Your task:
Report how many lines of the data below contain "Baubar". Give nothing besides the number.

>>>>>

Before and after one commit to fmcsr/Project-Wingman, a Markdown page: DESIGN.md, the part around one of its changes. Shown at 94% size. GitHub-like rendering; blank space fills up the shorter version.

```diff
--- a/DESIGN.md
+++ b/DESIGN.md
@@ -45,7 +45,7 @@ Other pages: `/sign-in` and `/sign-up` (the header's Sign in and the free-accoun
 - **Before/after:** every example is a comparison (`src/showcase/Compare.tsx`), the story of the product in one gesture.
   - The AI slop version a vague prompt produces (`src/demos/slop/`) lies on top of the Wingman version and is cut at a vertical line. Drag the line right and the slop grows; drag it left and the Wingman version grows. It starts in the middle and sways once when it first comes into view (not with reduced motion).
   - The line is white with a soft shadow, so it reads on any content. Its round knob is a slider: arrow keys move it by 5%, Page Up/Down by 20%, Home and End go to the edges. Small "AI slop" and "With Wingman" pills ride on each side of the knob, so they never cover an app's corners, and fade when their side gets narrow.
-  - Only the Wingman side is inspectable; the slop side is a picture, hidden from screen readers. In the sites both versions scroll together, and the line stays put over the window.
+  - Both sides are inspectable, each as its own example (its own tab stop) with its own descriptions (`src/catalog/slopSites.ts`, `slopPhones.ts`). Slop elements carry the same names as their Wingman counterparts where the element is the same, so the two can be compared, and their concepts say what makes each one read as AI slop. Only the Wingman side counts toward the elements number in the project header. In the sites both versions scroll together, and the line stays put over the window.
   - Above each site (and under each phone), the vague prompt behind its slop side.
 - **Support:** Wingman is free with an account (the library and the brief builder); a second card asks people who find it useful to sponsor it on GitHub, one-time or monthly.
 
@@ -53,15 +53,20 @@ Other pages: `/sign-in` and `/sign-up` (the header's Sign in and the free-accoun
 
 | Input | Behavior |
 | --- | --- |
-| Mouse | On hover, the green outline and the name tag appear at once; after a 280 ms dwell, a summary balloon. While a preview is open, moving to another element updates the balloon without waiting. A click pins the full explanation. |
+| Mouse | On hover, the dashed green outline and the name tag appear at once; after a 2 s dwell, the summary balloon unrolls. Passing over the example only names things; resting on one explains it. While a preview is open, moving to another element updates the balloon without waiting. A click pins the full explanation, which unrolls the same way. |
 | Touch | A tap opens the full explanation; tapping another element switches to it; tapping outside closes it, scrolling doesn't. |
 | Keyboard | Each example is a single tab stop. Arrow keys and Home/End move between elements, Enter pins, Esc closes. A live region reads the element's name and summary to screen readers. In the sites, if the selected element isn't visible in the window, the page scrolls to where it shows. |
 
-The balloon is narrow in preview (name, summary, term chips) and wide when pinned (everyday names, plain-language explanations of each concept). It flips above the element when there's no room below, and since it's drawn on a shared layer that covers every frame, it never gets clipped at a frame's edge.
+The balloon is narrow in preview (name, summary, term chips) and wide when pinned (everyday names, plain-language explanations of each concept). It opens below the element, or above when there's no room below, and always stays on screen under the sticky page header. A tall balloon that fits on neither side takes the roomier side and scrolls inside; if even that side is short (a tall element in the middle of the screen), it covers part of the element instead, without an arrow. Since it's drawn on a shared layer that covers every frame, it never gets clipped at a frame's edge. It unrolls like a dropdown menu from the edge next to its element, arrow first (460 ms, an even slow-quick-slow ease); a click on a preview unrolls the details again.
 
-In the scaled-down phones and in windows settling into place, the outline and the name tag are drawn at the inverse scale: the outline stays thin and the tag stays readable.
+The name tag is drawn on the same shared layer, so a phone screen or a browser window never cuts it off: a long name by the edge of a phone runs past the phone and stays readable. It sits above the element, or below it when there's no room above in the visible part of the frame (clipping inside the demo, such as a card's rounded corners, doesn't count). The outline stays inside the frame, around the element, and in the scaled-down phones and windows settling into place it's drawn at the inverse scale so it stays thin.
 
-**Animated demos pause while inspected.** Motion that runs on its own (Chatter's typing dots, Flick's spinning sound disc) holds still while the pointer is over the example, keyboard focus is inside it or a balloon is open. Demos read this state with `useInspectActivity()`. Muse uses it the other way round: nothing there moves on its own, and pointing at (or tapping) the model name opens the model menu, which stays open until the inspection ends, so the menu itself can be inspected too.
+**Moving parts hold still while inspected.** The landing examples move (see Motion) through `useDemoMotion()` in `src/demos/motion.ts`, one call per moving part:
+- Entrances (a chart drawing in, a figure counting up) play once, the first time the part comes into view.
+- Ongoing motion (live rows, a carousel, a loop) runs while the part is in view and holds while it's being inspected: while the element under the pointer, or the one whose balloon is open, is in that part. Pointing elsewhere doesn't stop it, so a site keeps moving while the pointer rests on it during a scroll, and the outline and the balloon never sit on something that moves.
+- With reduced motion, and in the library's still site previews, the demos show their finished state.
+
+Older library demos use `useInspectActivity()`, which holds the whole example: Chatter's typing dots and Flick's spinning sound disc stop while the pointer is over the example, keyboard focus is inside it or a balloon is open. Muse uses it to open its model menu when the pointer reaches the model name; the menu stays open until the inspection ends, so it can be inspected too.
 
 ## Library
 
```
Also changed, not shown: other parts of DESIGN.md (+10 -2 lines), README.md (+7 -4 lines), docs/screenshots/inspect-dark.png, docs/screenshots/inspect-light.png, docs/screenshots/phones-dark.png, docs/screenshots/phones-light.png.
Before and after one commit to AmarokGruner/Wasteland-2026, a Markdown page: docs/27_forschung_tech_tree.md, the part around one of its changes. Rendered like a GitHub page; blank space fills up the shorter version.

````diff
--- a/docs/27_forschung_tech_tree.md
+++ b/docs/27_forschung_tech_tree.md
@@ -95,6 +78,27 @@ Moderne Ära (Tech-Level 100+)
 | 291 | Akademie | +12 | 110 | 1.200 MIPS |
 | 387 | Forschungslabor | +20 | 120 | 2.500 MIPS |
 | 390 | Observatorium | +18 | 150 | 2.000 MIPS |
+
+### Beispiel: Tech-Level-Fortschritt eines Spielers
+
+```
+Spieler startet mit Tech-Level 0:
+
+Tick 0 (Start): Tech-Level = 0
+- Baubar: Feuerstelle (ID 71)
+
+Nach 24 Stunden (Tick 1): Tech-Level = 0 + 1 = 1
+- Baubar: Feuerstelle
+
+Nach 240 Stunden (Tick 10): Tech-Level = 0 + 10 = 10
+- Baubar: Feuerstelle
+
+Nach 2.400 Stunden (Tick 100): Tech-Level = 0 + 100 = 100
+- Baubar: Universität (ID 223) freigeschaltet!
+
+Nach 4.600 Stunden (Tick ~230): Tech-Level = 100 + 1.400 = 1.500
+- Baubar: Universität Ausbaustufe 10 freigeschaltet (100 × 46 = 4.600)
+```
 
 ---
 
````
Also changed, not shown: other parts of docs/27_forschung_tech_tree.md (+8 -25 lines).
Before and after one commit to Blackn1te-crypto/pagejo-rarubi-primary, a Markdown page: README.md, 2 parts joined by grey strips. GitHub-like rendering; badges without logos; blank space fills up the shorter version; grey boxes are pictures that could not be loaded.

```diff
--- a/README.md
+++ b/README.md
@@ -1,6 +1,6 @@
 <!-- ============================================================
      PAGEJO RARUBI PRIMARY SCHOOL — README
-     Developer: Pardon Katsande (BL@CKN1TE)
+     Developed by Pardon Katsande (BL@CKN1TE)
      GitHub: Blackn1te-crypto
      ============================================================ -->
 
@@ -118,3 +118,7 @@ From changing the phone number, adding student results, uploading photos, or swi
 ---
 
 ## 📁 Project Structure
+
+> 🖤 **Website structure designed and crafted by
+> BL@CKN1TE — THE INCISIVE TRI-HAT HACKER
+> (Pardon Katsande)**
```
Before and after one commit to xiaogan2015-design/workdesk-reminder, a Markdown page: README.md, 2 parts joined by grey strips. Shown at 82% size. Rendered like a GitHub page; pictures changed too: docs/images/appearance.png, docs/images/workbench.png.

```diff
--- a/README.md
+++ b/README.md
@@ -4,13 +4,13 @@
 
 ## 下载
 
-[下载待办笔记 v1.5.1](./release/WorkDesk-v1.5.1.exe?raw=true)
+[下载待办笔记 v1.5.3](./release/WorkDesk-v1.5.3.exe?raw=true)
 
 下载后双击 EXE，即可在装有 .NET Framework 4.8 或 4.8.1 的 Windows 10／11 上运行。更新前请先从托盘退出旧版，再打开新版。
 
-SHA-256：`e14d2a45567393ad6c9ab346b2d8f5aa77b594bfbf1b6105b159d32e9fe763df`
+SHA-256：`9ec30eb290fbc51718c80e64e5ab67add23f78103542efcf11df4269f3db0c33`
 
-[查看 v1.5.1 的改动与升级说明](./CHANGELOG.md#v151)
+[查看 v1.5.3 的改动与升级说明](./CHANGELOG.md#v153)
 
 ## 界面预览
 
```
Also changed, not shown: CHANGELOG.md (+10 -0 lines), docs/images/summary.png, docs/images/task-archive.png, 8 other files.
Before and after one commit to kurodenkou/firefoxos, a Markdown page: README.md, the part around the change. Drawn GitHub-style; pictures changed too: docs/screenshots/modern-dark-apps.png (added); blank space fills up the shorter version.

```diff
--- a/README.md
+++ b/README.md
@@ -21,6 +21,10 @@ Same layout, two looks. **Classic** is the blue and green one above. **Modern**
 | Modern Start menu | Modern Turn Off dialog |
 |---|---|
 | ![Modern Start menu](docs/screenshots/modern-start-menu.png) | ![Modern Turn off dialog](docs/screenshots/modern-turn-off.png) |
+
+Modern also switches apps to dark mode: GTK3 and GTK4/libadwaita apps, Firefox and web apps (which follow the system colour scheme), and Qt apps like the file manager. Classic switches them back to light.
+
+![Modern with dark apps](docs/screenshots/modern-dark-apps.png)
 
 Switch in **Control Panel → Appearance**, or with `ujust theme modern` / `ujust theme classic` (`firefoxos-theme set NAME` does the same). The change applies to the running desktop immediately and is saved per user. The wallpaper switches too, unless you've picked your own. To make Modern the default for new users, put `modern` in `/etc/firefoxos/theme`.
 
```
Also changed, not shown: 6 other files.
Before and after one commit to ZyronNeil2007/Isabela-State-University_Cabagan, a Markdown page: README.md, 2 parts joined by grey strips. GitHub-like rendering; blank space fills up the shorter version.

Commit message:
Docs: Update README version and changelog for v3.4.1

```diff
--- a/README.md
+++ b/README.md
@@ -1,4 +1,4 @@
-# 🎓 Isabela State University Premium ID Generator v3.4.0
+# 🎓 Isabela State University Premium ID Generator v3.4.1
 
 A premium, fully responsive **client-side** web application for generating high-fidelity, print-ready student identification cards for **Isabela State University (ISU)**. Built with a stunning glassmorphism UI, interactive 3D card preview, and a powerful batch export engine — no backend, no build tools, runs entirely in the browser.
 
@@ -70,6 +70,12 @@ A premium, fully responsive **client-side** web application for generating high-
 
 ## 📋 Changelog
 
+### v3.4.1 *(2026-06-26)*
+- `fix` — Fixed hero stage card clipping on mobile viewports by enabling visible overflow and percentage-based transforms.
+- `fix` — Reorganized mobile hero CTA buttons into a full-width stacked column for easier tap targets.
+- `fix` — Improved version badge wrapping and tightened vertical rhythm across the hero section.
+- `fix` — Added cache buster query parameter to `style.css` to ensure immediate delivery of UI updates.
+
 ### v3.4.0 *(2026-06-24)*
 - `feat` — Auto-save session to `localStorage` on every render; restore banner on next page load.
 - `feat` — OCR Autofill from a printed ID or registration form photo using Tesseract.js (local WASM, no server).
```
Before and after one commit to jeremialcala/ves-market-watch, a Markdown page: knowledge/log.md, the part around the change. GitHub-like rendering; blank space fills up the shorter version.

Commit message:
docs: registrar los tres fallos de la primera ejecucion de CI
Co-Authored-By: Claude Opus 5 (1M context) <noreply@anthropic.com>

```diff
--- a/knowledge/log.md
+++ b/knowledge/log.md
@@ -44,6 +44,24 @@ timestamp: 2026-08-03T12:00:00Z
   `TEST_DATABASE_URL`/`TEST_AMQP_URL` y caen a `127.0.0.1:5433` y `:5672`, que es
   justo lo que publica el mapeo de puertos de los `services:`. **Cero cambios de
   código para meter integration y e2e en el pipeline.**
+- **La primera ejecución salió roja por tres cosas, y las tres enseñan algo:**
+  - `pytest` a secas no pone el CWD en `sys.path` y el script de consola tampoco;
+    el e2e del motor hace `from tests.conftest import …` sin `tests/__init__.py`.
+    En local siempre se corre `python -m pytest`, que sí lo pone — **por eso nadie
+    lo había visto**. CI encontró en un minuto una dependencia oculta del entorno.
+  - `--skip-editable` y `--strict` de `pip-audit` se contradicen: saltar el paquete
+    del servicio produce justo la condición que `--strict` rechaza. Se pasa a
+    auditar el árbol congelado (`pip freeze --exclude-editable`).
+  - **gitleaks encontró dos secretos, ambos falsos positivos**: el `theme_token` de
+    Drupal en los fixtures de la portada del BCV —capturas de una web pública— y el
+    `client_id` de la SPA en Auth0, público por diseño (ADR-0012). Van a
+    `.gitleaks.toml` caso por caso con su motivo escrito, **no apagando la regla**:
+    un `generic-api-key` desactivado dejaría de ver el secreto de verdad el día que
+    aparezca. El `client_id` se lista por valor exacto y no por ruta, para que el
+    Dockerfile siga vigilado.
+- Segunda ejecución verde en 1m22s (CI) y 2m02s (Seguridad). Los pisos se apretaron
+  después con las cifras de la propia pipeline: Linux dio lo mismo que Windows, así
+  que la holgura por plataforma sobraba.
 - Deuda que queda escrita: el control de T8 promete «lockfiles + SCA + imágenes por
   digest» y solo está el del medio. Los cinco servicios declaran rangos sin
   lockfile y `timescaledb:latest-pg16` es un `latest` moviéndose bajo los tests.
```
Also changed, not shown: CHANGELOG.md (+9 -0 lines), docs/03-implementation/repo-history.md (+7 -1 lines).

<<<<<

Task solution:
5